I went about studying Psalms 135 in a way I haven’t before. Last summer I picked up a book about the words we use, in speech or in writing, and what they reveal about our psychology and personality. The authors found a number of interesting trends such as male’s tendencies to use more nouns than women, increased rates of first-person pronouns to be associated with clinical depression, and the like.
I decided to run Psalms 135 through a word counter when I—couldn’t help—but notice the use of the word “praise.” “Praise” occurs five times in the Psalms, and behind the verb “is,” is the most frequently used verb. The second most used verb behind “praise” is “bless” which is used four times. The second most frequently used phrase, occurring 17 times, is “the Lord.” The verbs “praise,” “bless,” and the phrase “the Lord,” account for nearly 10% of the 319 words in the Psalm.
I think this experiment would be interesting to apply to my own speech and thought life.

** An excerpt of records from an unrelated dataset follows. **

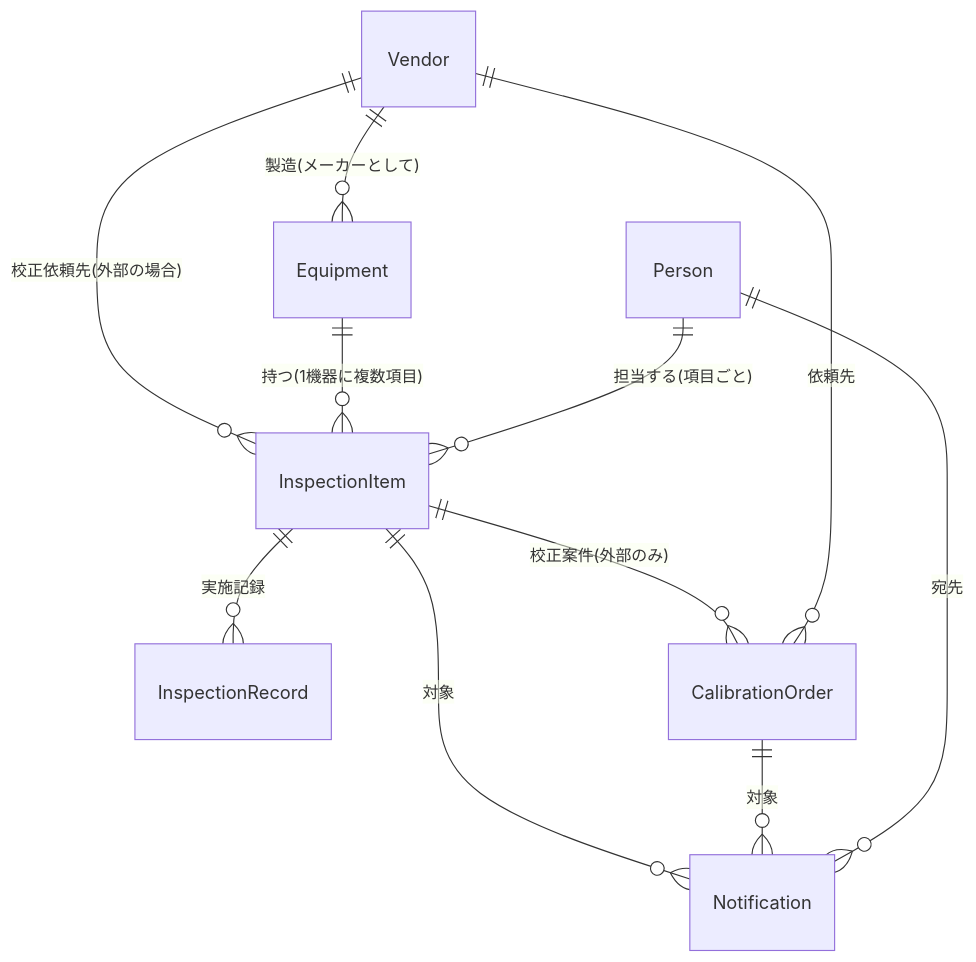
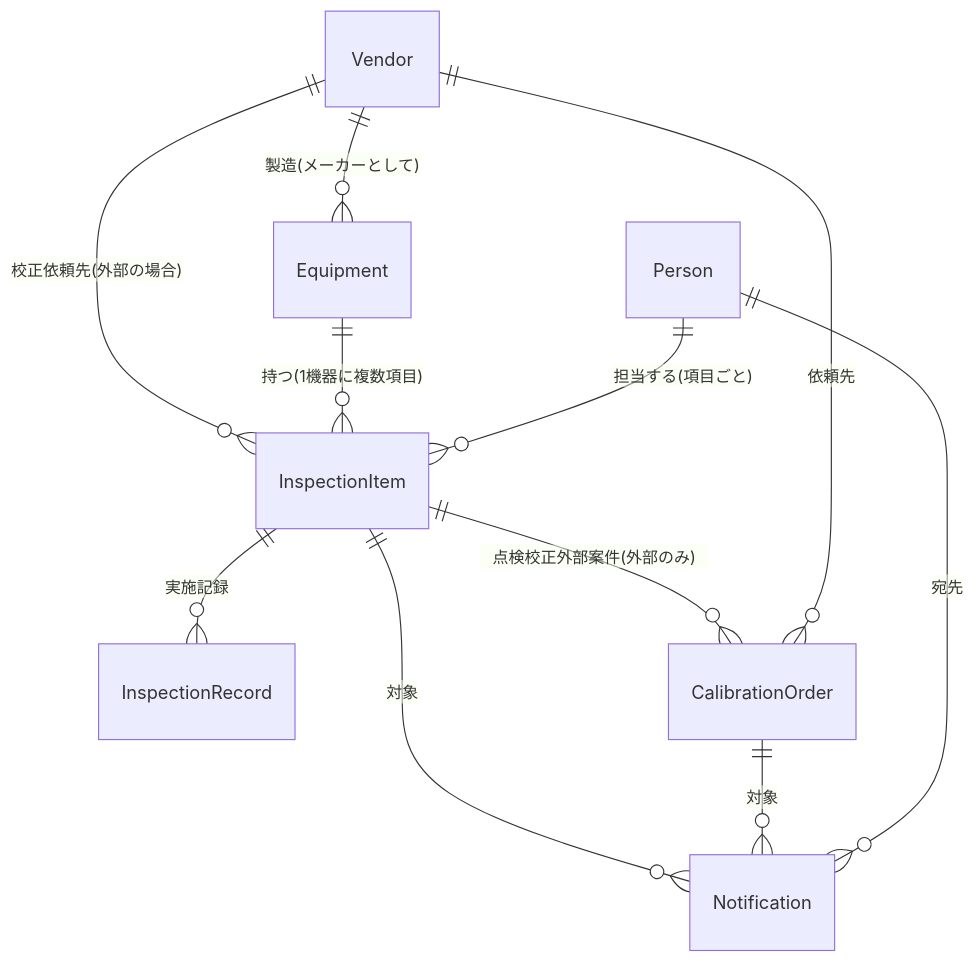
The diagram in docs/domain-model.md (KyoheiTashiro/calibration-manager), drawn with Mermaid before and after one commit. The commit also changed other lines of this file and 33 other files, not shown here.

````diff
--- a/docs/domain-model.md
+++ b/docs/domain-model.md
@@ -23,13 +23,13 @@
 ```mermaid
 erDiagram
     Vendor ||--o{ Equipment : "製造(メーカーとして)"
     Vendor ||--o{ InspectionItem : "校正依頼先(外部の場合)"
     Equipment ||--o{ InspectionItem : "持つ(1機器に複数項目)"
     Person ||--o{ InspectionItem : "担当する(項目ごと)"
     InspectionItem ||--o{ InspectionRecord : "実施記録"
-    InspectionItem ||--o{ CalibrationOrder : "校正案件(外部のみ)"
+    InspectionItem ||--o{ CalibrationOrder : "点検校正外部案件(外部のみ)"
     Vendor ||--o{ CalibrationOrder : "依頼先"
     InspectionItem ||--o{ Notification : "対象"
     CalibrationOrder ||--o{ Notification : "対象"
     Person ||--o{ Notification : "宛先"
 ```
````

What percent of my thoughts and words go in to praising the Lord? 1%? 2% when I go to church? Lower numbers wouldn’t surprise me.
One of my favorite books is by Andrew Murray simply entitled Humility. The book does a thorough job examining the essential nature of humility to our faith, its centrality to growth, life, and maturity. However, the cover of the book stays with me more than any quote. It’s just a plain white bowl perhaps for some ordinary use, empty—waiting to be filled. The image is meant to represent our utility to God—just empty dishes to be filled and used again.
If I am a vessel, created in the image of God, whom God has predestined to be conformed more in His image in Christ, why would I only leak 1% of His praise?
Bless the Lord, O my Soul. Bless the Lord.